### Task description
The whole listing that follows is to be restated word for word, images excluded.
[Start of section]
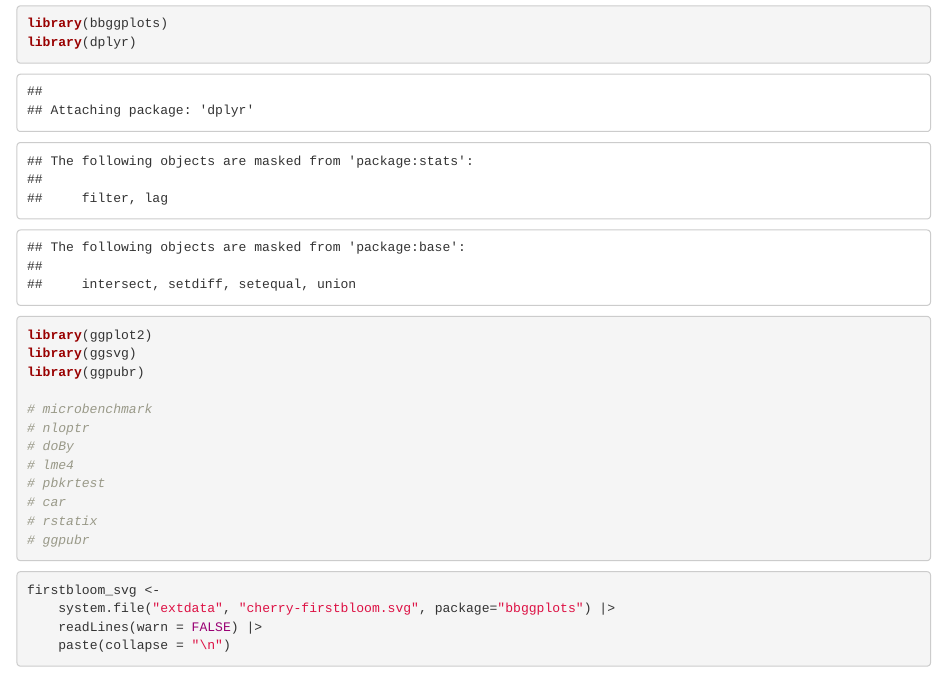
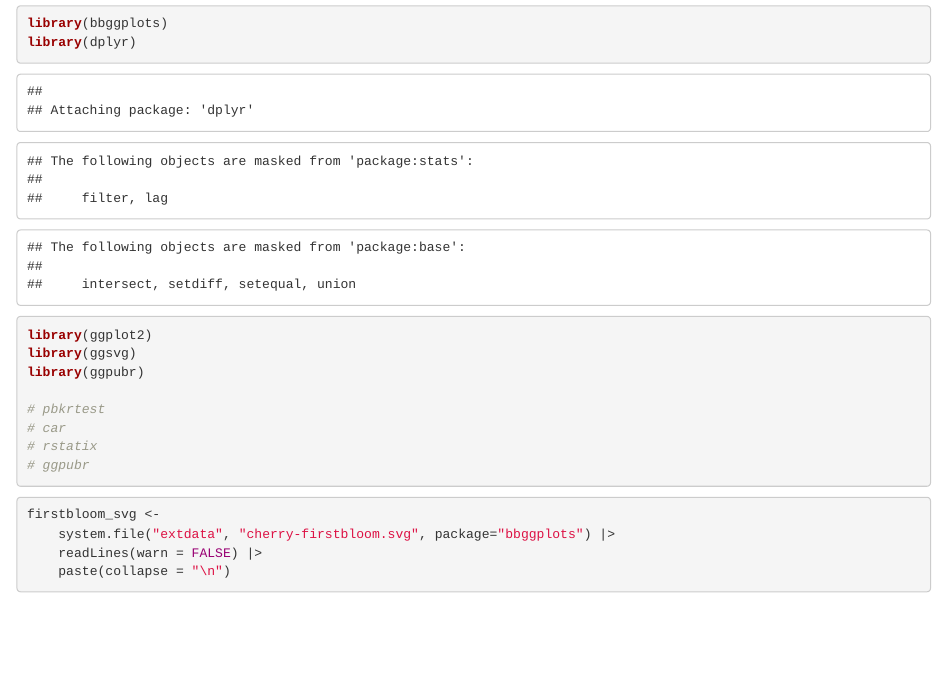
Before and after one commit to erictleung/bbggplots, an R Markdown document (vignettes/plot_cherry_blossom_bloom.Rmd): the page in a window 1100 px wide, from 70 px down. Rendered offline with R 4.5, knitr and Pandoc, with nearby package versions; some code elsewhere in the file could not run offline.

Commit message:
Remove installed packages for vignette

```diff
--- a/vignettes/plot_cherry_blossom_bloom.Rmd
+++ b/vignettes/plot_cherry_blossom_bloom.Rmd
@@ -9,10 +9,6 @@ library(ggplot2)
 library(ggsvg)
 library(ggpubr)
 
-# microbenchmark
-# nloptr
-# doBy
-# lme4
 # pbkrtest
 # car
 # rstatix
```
[End of section]
### Result for this exercise
Before and after one commit to erictleung/bbggplots, an R Markdown document (vignettes/plot_cherry_blossom_bloom.Rmd): the page in a window 1100 px wide, from 70 px down. Rendered offline with R 4.5, knitr and Pandoc, with nearby package versions; some code elsewhere in the file could not run offline.

Commit message:
Remove installed packages for vignette

```diff
--- a/vignettes/plot_cherry_blossom_bloom.Rmd
+++ b/vignettes/plot_cherry_blossom_bloom.Rmd
@@ -9,10 +9,6 @@ library(ggplot2)
 library(ggsvg)
 library(ggpubr)
 
-# microbenchmark
-# nloptr
-# doBy
-# lme4
 # pbkrtest
 # car
 # rstatix
```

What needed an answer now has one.